For all their concern about finding and counting the poor, the homeless and immigrants, U.S. Census Bureau officials say the typical Loudoun resident is among their toughest customers when it comes to taking the national head count.

In an effort to coax mailed responses out of more Loudoun households, census organizers have been attending town meetings, civic group gatherings and religious services and visiting community centers during the last few months to promote the 2000 census, which will take place in March.

"It's a fast-paced world," said Jim Brantley, a spokesman for the bureau's Virginia office. "People see this as just another piece of mail coming in. They think, 'I don't have time.' They think it's an intrusion into their lives."

But the census, conducted every 10 years by constitutional mandate, has a substantial, if indirect, effect on individual lives. It supplies information that determines how many members of the U.S. House of Representatives can be elected from each state, which can lead to substantial shifts in political power and money from one part of the country to another.

The findings also determine how much federal aid cities and states receive and help government officials decide where roads, health care centers and schools will be built and where services are needed for senior citizens. Companies also use the data to develop marketing and expansion plans.

"The census affects everything people do," said Van R. Lawrence, one of the Census Bureau's workers who specializes in creating government and community partnerships in the Virginia area. "Most people don't even realize how much power it has on their community."

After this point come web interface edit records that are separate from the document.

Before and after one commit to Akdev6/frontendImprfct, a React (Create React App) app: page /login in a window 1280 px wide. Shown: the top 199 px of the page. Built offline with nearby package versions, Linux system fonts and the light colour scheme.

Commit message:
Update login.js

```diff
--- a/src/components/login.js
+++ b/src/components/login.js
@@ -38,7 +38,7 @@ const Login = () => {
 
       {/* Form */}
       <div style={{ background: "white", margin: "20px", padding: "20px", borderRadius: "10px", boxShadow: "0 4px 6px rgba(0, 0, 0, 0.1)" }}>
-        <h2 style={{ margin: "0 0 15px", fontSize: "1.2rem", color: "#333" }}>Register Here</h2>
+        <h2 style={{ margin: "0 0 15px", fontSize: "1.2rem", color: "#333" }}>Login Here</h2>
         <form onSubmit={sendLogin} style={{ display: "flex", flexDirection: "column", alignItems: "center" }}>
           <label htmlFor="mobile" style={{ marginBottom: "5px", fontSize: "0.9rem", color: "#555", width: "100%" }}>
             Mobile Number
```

Census organizers said they are hoping to combat apathy with a $160 million national advertising campaign. They also have launched programs to encourage school-age children to remind their parents to fill out the forms. Leesburg officials have agreed to send reminders on sewer and water bills. Loudoun County officials are working with civic groups to promote the count.

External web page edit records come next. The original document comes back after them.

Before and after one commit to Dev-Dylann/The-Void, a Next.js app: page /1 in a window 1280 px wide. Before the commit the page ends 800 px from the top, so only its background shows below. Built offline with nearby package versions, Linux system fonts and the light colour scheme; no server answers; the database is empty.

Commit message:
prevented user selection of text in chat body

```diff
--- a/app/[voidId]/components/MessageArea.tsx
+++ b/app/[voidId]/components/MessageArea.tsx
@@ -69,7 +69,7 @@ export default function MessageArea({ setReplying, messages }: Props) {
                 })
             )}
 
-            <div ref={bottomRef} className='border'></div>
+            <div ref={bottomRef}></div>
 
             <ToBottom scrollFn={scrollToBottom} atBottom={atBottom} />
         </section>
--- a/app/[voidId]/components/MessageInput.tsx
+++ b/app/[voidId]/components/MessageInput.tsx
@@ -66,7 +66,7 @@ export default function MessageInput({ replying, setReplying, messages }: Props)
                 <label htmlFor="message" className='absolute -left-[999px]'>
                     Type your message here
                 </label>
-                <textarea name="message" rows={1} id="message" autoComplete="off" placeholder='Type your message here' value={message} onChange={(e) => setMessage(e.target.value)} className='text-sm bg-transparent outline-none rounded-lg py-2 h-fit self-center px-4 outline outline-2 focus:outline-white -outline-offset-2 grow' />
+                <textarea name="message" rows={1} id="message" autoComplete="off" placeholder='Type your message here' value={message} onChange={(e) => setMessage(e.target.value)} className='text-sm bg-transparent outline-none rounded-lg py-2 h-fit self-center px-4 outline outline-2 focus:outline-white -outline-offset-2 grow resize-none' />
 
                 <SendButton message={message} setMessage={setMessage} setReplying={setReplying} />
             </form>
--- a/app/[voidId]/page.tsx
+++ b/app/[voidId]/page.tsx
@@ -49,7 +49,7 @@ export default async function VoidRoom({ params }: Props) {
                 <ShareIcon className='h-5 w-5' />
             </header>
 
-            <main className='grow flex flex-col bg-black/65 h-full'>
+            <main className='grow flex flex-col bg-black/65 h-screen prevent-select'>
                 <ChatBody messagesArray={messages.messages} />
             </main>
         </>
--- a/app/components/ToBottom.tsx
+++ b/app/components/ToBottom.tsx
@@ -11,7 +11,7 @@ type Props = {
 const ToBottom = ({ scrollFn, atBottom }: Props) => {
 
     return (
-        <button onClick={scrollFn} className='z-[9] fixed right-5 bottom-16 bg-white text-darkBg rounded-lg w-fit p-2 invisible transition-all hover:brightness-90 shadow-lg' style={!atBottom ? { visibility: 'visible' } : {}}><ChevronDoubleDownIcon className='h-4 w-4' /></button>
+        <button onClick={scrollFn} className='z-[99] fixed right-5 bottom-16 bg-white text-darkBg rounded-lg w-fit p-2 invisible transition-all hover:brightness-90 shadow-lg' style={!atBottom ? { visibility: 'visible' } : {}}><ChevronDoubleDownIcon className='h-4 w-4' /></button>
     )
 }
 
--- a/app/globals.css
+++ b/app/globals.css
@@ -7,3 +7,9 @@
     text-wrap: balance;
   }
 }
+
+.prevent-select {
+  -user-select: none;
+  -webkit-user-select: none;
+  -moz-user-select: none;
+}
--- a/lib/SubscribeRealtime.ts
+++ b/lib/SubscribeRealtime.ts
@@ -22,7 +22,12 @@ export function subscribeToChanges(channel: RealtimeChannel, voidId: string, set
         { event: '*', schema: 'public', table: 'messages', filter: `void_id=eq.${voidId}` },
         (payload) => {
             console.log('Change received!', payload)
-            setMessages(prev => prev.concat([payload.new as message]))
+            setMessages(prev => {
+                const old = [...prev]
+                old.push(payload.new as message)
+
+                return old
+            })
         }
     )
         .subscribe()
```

"We try to make it as easy as possible for people," Brantley said. "We know the form takes 10 minutes to fill out. People spend more time on credit card applications." He shows off a bright red and white brochure that reads, "This is your future, don't leave it blank."

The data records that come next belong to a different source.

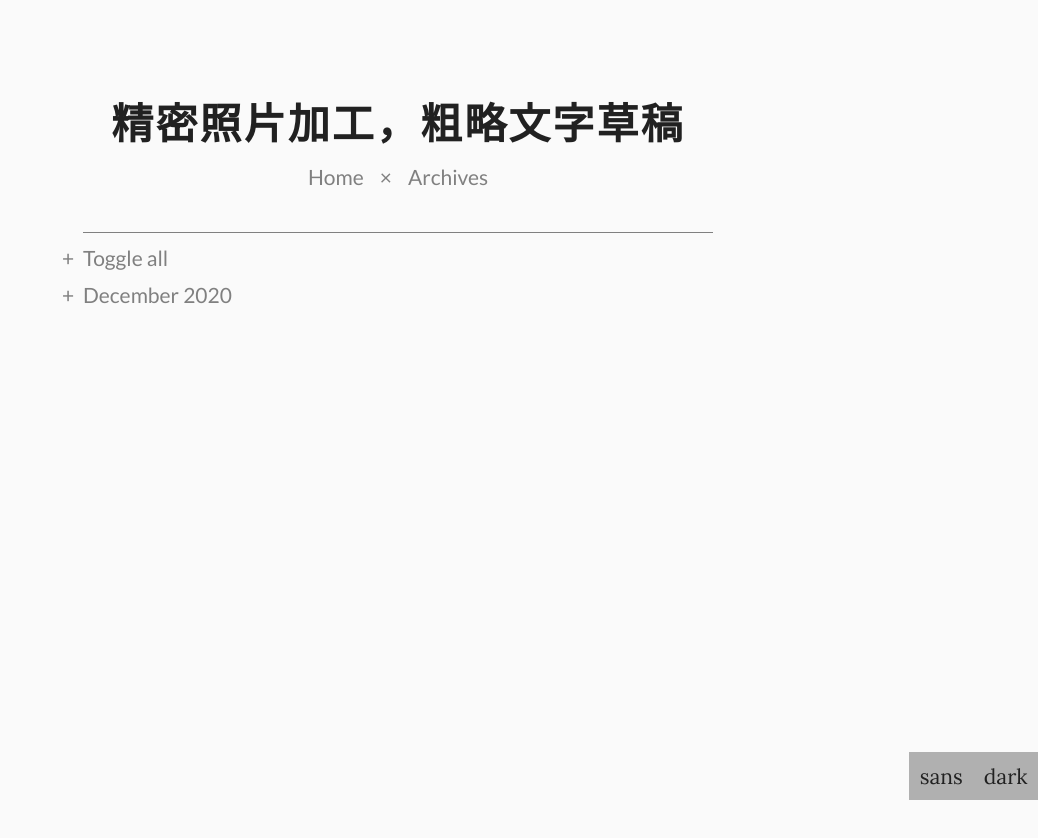
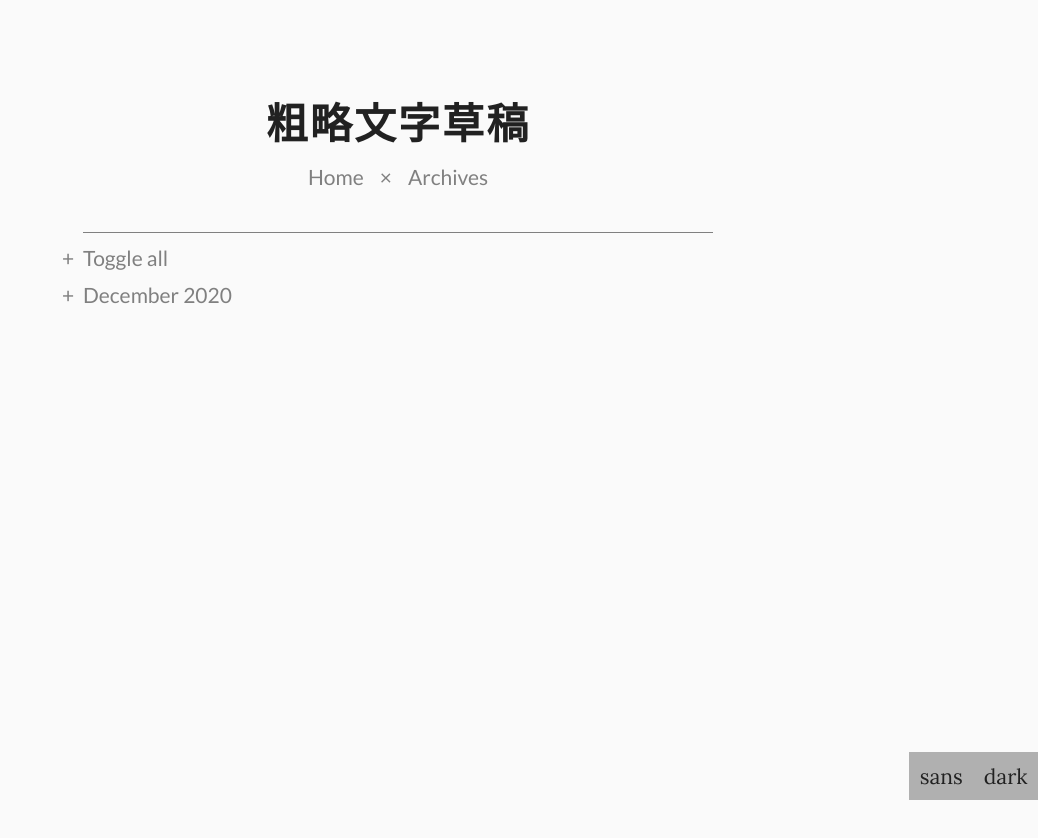
Before and after one commit to typingmonkey-org/typingmonkey-org.github.io, a plain HTML site: page tags/随笔/index.html in a window 1280 px wide. Shown: the whole page, without its empty margins (242-1280 px from the left). Drawn offline with Linux system fonts and the light colour scheme.

Commit message:
Site updated: 2020-12-26 15:43:48

```diff
--- a/tags/随笔/index.html
+++ b/tags/随笔/index.html
@@ -3,7 +3,7 @@
 <head>
   <meta charset="utf-8">
 
-  <title>Tag: 随笔 | 精密照片加工，粗略文字草稿</title>
+  <title>Tag: 随笔 | 粗略文字草稿</title>
   <meta name="viewport" content="width=device-width, initial-scale=1, maximum-scale=1">
 
 
@@ -20,7 +20,7 @@
   <div id="wrapper">
     <header id="header">
   <h1 id="title">
-    <a href="/">精密照片加工，粗略文字草稿</a>
+    <a href="/">粗略文字草稿</a>
   </h1>
   <nav>
 
```
Also changed, not shown: 2020/12/25/random-thought/index.html (+2 -2 lines), archives/2020/12/index.html (+2 -2 lines), archives/2020/index.html (+2 -2 lines), archives/index.html (+2 -2 lines), index.html (+2 -2 lines), tags/hexo/index.html (+2 -2 lines).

The forms are to be delivered in March and must be mailed back by April 1. In the 1990 U.S. Census, an estimated 32 percent to 40 percent of Loudoun residents failed to return their forms--about the national average. But in 2000 the goal for Loudoun is to cut that percentage in half.

Because homes in parts of Loudoun County, particularly the south and west, are far off the main roads--whether they are large farms or gated estates--census leaders said they sometimes struggle to reach residents in person to count noses. And in Loudoun, the fastest-growing county in the commonwealth, organizers said they have had to double-check maps, particularly in the east, for new communities.

"The last time we were out in force counting was 10 years ago, and now we've got entire subdivisions that have popped up," said Bob Gabbard, a Charlotte-based regional recruiting manager for the Virginia area. "If there was a field there last year, now it's got houses and streetlights."

To increase the reliability of the census, the bureau hires counters, who make $6.75 to $14 an hour knocking on doors and taking down answers in person from those who have not returned questionnaires. The bureau also recruits community leaders, such as members of civic, social or religious groups, to encourage people to fill out the forms and mail them in.

"People feel more comfortable hearing about something from someone in their own community," Brantley said.

Tamara Hrynko, of Middleburg, said she decided to become a census recruiter in her area last July after she saw an ad.

"I personally believe in the census and what it can provide for people in the money their areas get," she said. "We all pay taxes. We should get something back. We don't want Loudoun to miss out."